(Requirement)
Please repeat the entries exactly as they appear and omit any images.

Change detection outputs

========================================================================

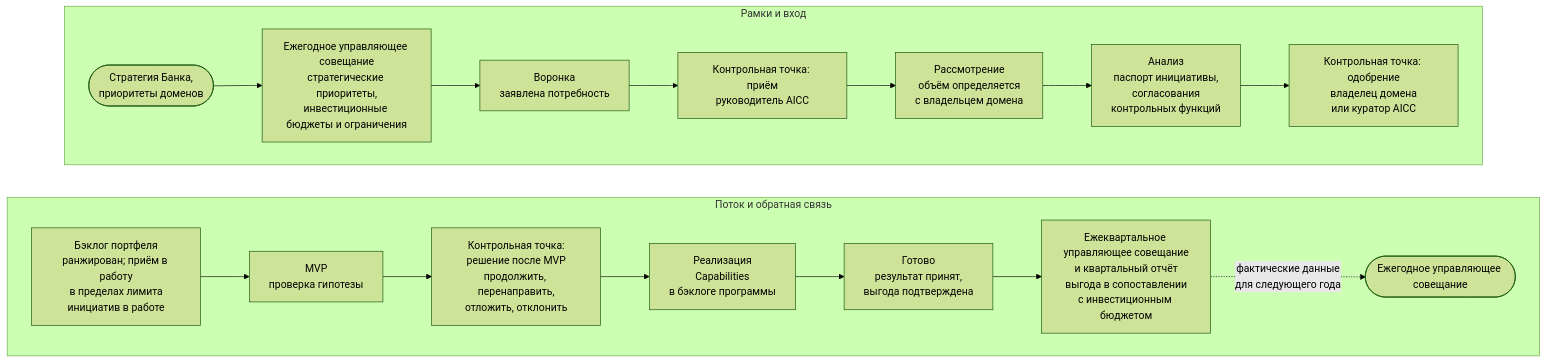
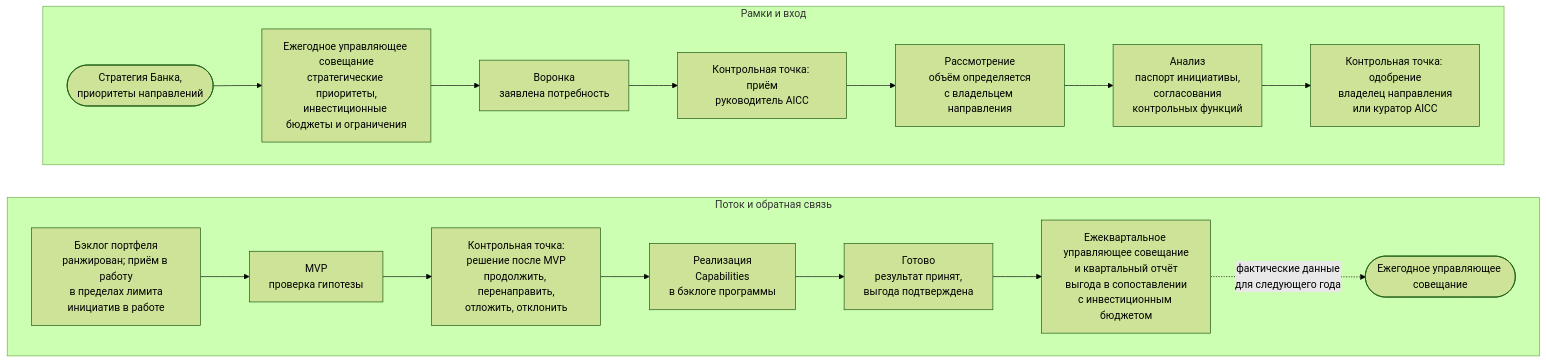
The diagram in portal/content/ru/portfolio/overview.md (devhogu/ob-aicc), drawn with Mermaid (forest theme) before and after one commit. The commit also changed 290 other files, not shown here.

First line of the commit message:
Russian edition: Domain is «направление» (владелец направления, эксперт направления); Strategic Priority 3 is «AI в работе направлений Банка»

````diff
--- a/portal/content/ru/portfolio/overview.md
+++ b/portal/content/ru/portfolio/overview.md
@@ -15,22 +15,22 @@
 ```mermaid
 flowchart TB
   subgraph ROW1["Рамки и вход"]
     direction LR
-    S(["Стратегия Банка,<br/>приоритеты доменов"]) --> Y["Ежегодное управляющее совещание<br/>стратегические приоритеты,<br/>инвестиционные бюджеты и ограничения"]
+    S(["Стратегия Банка,<br/>приоритеты направлений"]) --> Y["Ежегодное управляющее совещание<br/>стратегические приоритеты,<br/>инвестиционные бюджеты и ограничения"]
     Y --> F["Воронка<br/>заявлена потребность"]
     F --> G1["Контрольная точка: приём<br/>руководитель AICC"]
-    G1 --> R["Рассмотрение<br/>объём определяется<br/>с владельцем домена"]
+    G1 --> R["Рассмотрение<br/>объём определяется<br/>с владельцем направления"]
     R --> AN["Анализ<br/>паспорт инициативы,<br/>согласования<br/>контрольных функций"]
-    AN --> G2["Контрольная точка: одобрение<br/>владелец домена<br/>или куратор AICC"]
+    AN --> G2["Контрольная точка: одобрение<br/>владелец направления<br/>или куратор AICC"]
   end
   subgraph ROW2["Поток и обратная связь"]
     direction LR
     PB["Бэклог портфеля<br/>ранжирован; приём в работу<br/>в пределах лимита<br/>инициатив в работе"] --> MV["MVP<br/>проверка гипотезы"]
     MV --> G3["Контрольная точка:<br/>решение после MVP<br/>продолжить, перенаправить,<br/>отложить, отклонить"]
     G3 --> IM["Реализация<br/>Capabilities<br/>в бэклоге программы"]
     IM --> DN["Готово<br/>результат принят,<br/>выгода подтверждена"]
     DN --> Q["Ежеквартальное управляющее совещание<br/>и квартальный отчёт<br/>выгода в сопоставлении<br/>с инвестиционным бюджетом"]
     Q -.->|"фактические данные<br/>для следующего года"| Y2(["Ежегодное управляющее совещание"])
   end
   ROW1 ~~~ ROW2
 ```
````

========================================================================

(Written response)
The diagram in portal/content/ru/portfolio/overview.md (devhogu/ob-aicc), drawn with Mermaid (forest theme) before and after one commit. The commit also changed 290 other files, not shown here.

First line of the commit message:
Russian edition: Domain is «направление» (владелец направления, эксперт направления); Strategic Priority 3 is «AI в работе направлений Банка»

````diff
--- a/portal/content/ru/portfolio/overview.md
+++ b/portal/content/ru/portfolio/overview.md
@@ -15,22 +15,22 @@
 ```mermaid
 flowchart TB
   subgraph ROW1["Рамки и вход"]
     direction LR
-    S(["Стратегия Банка,<br/>приоритеты доменов"]) --> Y["Ежегодное управляющее совещание<br/>стратегические приоритеты,<br/>инвестиционные бюджеты и ограничения"]
+    S(["Стратегия Банка,<br/>приоритеты направлений"]) --> Y["Ежегодное управляющее совещание<br/>стратегические приоритеты,<br/>инвестиционные бюджеты и ограничения"]
     Y --> F["Воронка<br/>заявлена потребность"]
     F --> G1["Контрольная точка: приём<br/>руководитель AICC"]
-    G1 --> R["Рассмотрение<br/>объём определяется<br/>с владельцем домена"]
+    G1 --> R["Рассмотрение<br/>объём определяется<br/>с владельцем направления"]
     R --> AN["Анализ<br/>паспорт инициативы,<br/>согласования<br/>контрольных функций"]
-    AN --> G2["Контрольная точка: одобрение<br/>владелец домена<br/>или куратор AICC"]
+    AN --> G2["Контрольная точка: одобрение<br/>владелец направления<br/>или куратор AICC"]
   end
   subgraph ROW2["Поток и обратная связь"]
     direction LR
     PB["Бэклог портфеля<br/>ранжирован; приём в работу<br/>в пределах лимита<br/>инициатив в работе"] --> MV["MVP<br/>проверка гипотезы"]
     MV --> G3["Контрольная точка:<br/>решение после MVP<br/>продолжить, перенаправить,<br/>отложить, отклонить"]
     G3 --> IM["Реализация<br/>Capabilities<br/>в бэклоге программы"]
     IM --> DN["Готово<br/>результат принят,<br/>выгода подтверждена"]
     DN --> Q["Ежеквартальное управляющее совещание<br/>и квартальный отчёт<br/>выгода в сопоставлении<br/>с инвестиционным бюджетом"]
     Q -.->|"фактические данные<br/>для следующего года"| Y2(["Ежегодное управляющее совещание"])
   end
   ROW1 ~~~ ROW2
 ```
````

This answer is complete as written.